“Keep an open mind on open source,” is a dictum that captures the Canadian government’s position on Open Source software (OSS).
“Our policy on Open Source is clear: we are free to use it, but that’s a business decision the project lead has to take,” said Helen Jelich, director general, public works and government services Canada. Jelich was the federal government spokesperson in a panel discussion on OSS at the recently concluded GTEC 2004 in Ottawa.
The three other panelists represented the vendor community and included Jack Pellicci, group vice-president of business development at Oracle, Nancy Faigen, vice-president and general manager of Linux at Novell, North America, and Alec Taylor, director of platform strategy for Microsoft Canada.
Jelich said the government’s position on OSS is in line with its “full spectrum” approach to IT projects. “This simply means we consider all options, including OSS, and adopt what’s best.”
All panelists agreed Open Source should be assessed on its merits, and by the same criteria and standards used to evaluate proprietary, closed source or gated technologies.
“No preferential treatment should be given to any type of software,” said Pellicci.

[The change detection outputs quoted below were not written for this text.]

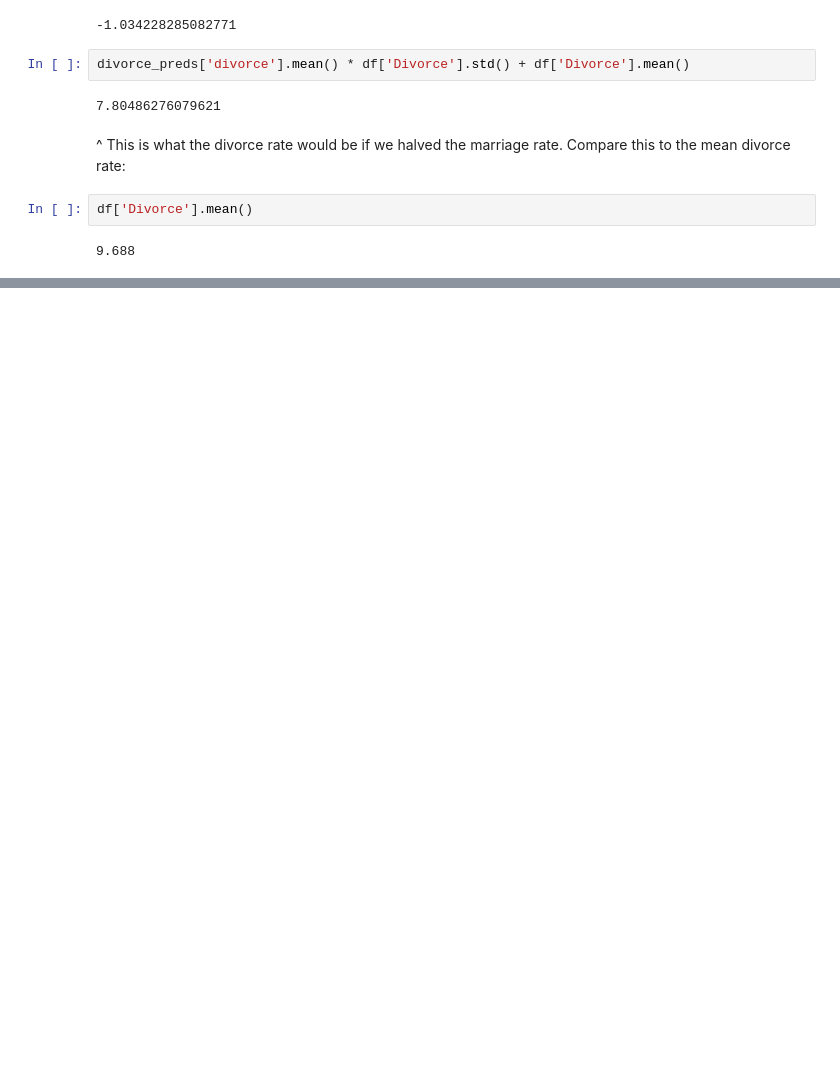
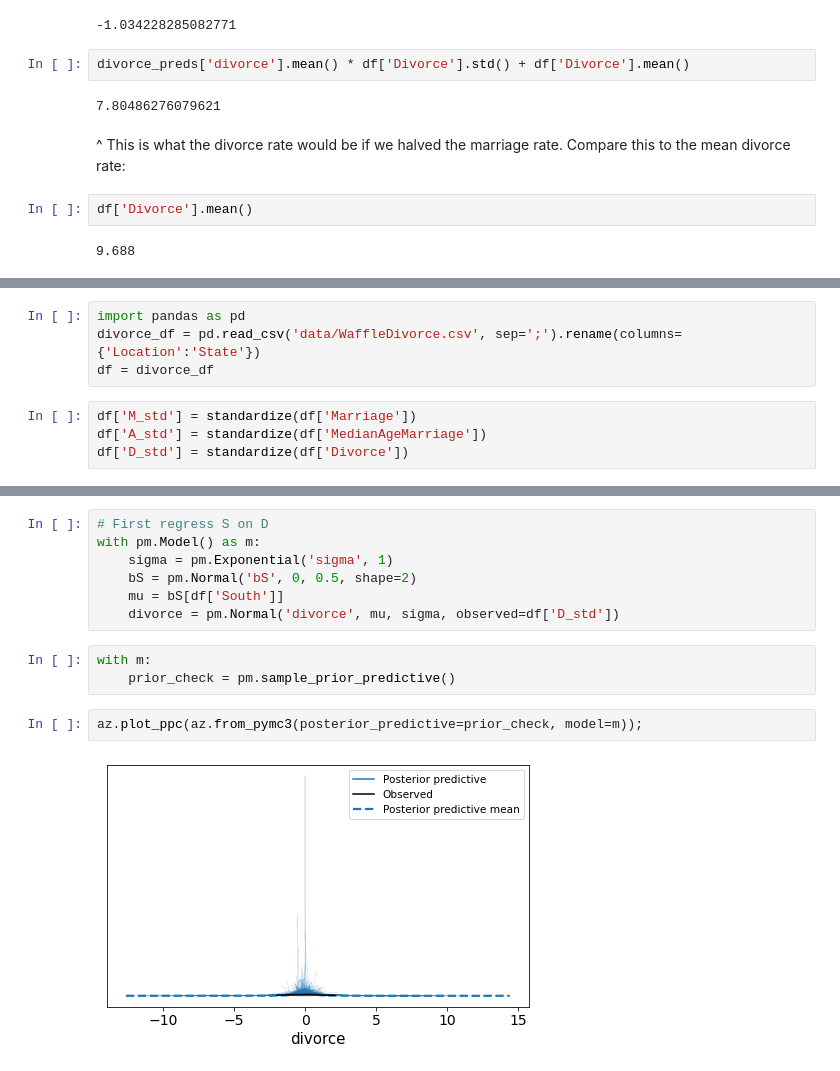
Before and after one commit to oadams/oadams.github.io, a Jupyter notebook: statistical_rethinking_solutions/ch5.ipynb, the cells around one changed output, grey strips where cells are left out. Cells and saved outputs as stored; diff of their text form; blank space fills up the shorter version.

```diff
--- a/statistical_rethinking_solutions/ch5.ipynb
+++ b/statistical_rethinking_solutions/ch5.ipynb
@@ -669,0 +867,8 @@ df['Divorce'].mean()
+# %%
+import pandas as pd
+divorce_df = pd.read_csv('data/WaffleDivorce.csv', sep=';').rename(columns={'Location':'State'})
+df = divorce_df
+# %%
+df['M_std'] = standardize(df['Marriage'])
+df['A_std'] = standardize(df['MedianAgeMarriage'])
+df['D_std'] = standardize(df['Divorce'])
@@ -669,0 +884,14 @@ df['Divorce'].mean()
+# %%
+# First regress S on D
+with pm.Model() as m:
+    sigma = pm.Exponential('sigma', 1)
+    bS = pm.Normal('bS', 0, 0.5, shape=2)
+    mu = bS[df['South']]
+    divorce = pm.Normal('divorce', mu, sigma, observed=df['D_std'])
+# %%
+with m:
+    prior_check = pm.sample_prior_predictive()
+# %%
+az.plot_ppc(az.from_pymc3(posterior_predictive=prior_check, model=m));
+# %% [output]
+[figure, added]
```
Also changed, not shown: parts of 66 cells of this notebook.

He said Open Source adoption should be based on free and informed choice. “And free choice is not like free beer. Nor does it mean free software.”
The evaluation criteria, he said, are essentially the same for government and the private sector. “You need to look at the overall performance, support, and the life-cycle costs – not just the license costs. Security and privacy issues also have to be addressed. Finally, you must consider whether you have the skills in house to handle (an Open Source implementation).”
Pellicci said any decision on OSS adoption – whether in government or industry – should be preceded by a clear definition of technical and business requirements. “As part of this, you need to benchmark, look at best practices and educate employees about Open Source – what it is, what the license agreements are, and the implications of associated intellectual property rights.”
Faigen agreed and said adherence to these criteria takes on a new importance today with widespread adoption of OSS technologies across the public and private sector in North America.
“OS and Linux are no longer just for the blackshirts and backoffice geeks,” said Faigen. “It has become commercial…mainstream.”
In the U.S., she said, government agencies across the board – military departments, the Senate and House of Representatives, as well as service agencies like the post office – have all deployed Open Source.
She said OSS adoption in the public and private sector is so pervasive that it led Novell to change its software strategy.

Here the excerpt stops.